In March 2020, the US entered a “lockdown” so as to prevent the spread of the novel coronavirus. The vast majority of residents of the United States have been ordered to stay at home. Most retail businesses have been ordered to shut down. Most workers have been ordered to stay away from their place of work. Not surprisingly, during March and April of 2020, the number of claims for unemployment benefits has sky-rocketed, exceeding in two months only the total from the entirety of the Great Recession. Is the enormous number of workers entering unemployment going to flow back into the ranks of the employed once the lockdown restrictions are lifted? Or are these workers going to remain unemployed long after the lockdown is removed? In this paper, we develop and quantify a framework to analyze and forecast the evolution of the labor market during and after the coronavirus pandemic.
We develop and calibrate a search-theoretic model of the labor market in order to forecast the evolution of the aggregate US labor market during and after the coronavirus pandemic. The model is designed to capture the heterogeneity of the transitions of individual workers across states of unemployment, employment and across different employers. The model is also designed to capture the trade-offs in the choice between temporary and permanent layoffs. Under reasonable parametrizations of the model, the lockdown instituted to prevent the spread of the novel coronavirus is shown to have long-lasting negative effects on unemployment.

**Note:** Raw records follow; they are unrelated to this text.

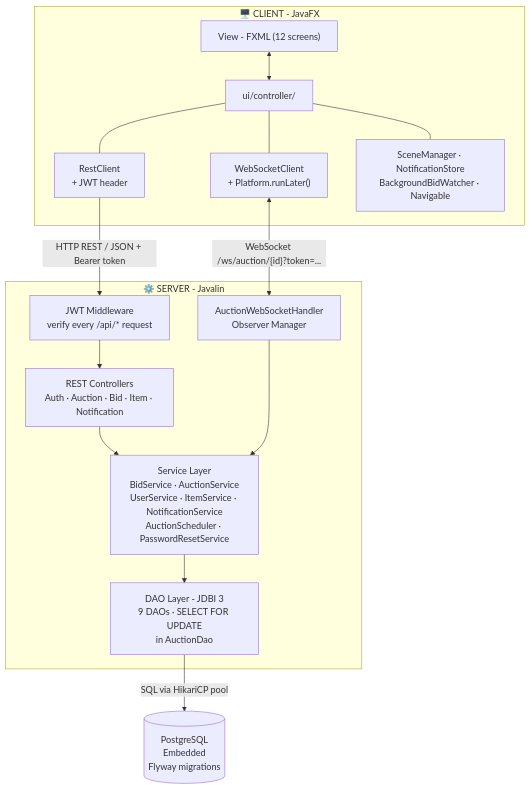
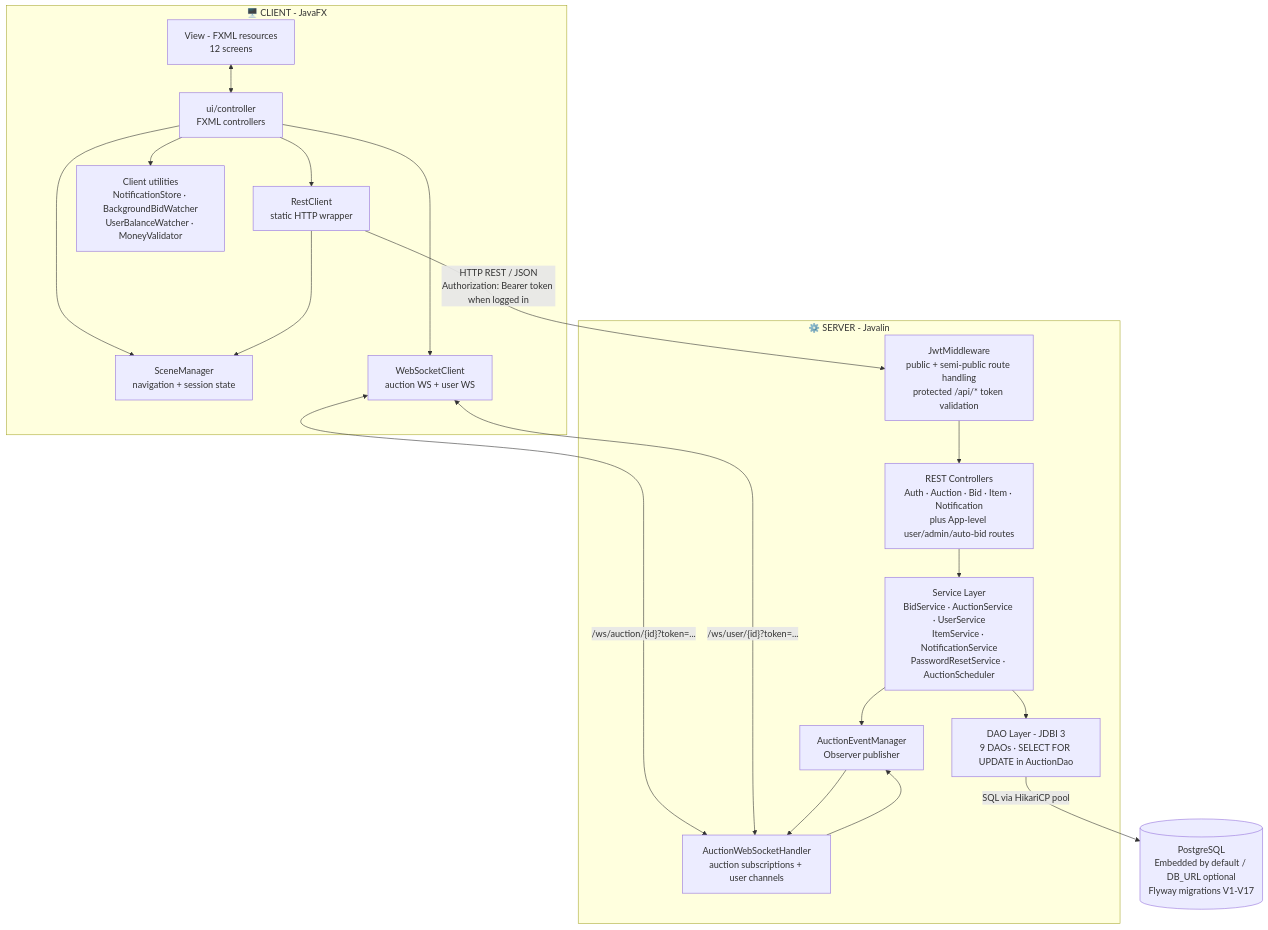
One commit to kieran-labs/oop-course-project-uet changed the fifth of 5 diagrams in README.md. Above: the diagram before and after it, drawn with Mermaid. The commit also changed other lines of this file, not shown here.

Commit message:
docs: align README diagrams and architecture with source

````diff
--- a/README.md
+++ b/README.md
@@ -481,28 +524,38 @@
 ```mermaid
 graph TB
     subgraph CLIENT["🖥️  CLIENT - JavaFX"]
-        FXML["View - FXML (12 screens)"]
-        CTRL["ui/controller/"]
-        RC["RestClient<br/>+ JWT header"]
-        WSC["WebSocketClient<br/>+ Platform.runLater()"]
-        UTIL["SceneManager · NotificationStore<br/>BackgroundBidWatcher · Navigable"]
+        FXML["View - FXML resources<br/>12 screens"]
+        CTRL["ui/controller<br/>FXML controllers"]
+        SM["SceneManager<br/>navigation + session state"]
+        RC["RestClient<br/>static HTTP wrapper"]
+        WSC["WebSocketClient<br/>auction WS + user WS"]
+        CUTIL["Client utilities<br/>NotificationStore · BackgroundBidWatcher<br/>UserBalanceWatcher · MoneyValidator"]
         FXML <--> CTRL
-        CTRL --- RC
-        CTRL --- WSC
-        CTRL --- UTIL
+        CTRL --> SM
+        CTRL --> RC
+        CTRL --> WSC
+        CTRL --> CUTIL
+        RC --> SM
     end
-    RC -->|"HTTP REST / JSON + Bearer token"| JWT
-    WSC <-->|"WebSocket /ws/auction/{id}?token=..."| WSH
+
+    RC -->|"HTTP REST / JSON<br/>Authorization: Bearer token when logged in"| JWT
+    WSC <-->|"/ws/auction/{id}?token=..."| WSH
+    WSC <-->|"/ws/user/{id}?token=..."| WSH
+
     subgraph SERVER["⚙️  SERVER - Javalin"]
-        JWT["JWT Middleware<br/>verify every /api/* request"]
-        REST["REST Controllers<br/>Auth · Auction · Bid · Item · Notification"]
-        WSH["AuctionWebSocketHandler<br/>Observer Manager"]
-        SVC["Service Layer<br/>BidService · AuctionService<br/>UserService · ItemService · NotificationService<br/>AuctionScheduler · PasswordResetService"]
-        DAO["DAO Layer - JDBI 3<br/>9 DAOs · SELECT FOR UPDATE<br/>in AuctionDao"]
+        JWT["JwtMiddleware<br/>public + semi-public route handling<br/>protected /api/* token validation"]
+        REST["REST Controllers<br/>Auth · Auction · Bid · Item · Notification<br/>plus App-level user/admin/auto-bid routes"]
+        WSH["AuctionWebSocketHandler<br/>auction subscriptions + user channels"]
+        EVT["AuctionEventManager<br/>Observer publisher"]
+        SVC["Service Layer<br/>BidService · AuctionService · UserService<br/>ItemService · NotificationService<br/>PasswordResetService · AuctionScheduler"]
+        DAO["DAO Layer - JDBI 3<br/>9 DAOs · SELECT FOR UPDATE in AuctionDao"]
         JWT --> REST
         REST --> SVC
-        WSH --> SVC
+        WSH --> EVT
+        EVT --> WSH
+        SVC --> EVT
         SVC --> DAO
     end
-    DAO -->|"SQL via HikariCP pool"| DB[("PostgreSQL<br/>Embedded<br/>Flyway migrations")]
+
+    DAO -->|"SQL via HikariCP pool"| DB[("PostgreSQL<br/>Embedded by default / DB_URL optional<br/>Flyway migrations V1-V17")]
 ```
````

This is so because the lockdown disproportionately disrupts the employment of workers who need years to find stable jobs.
Chosen excerpts by Job Market Monitor. Read the whole story @ Pandemic Recession: L or V-Shaped?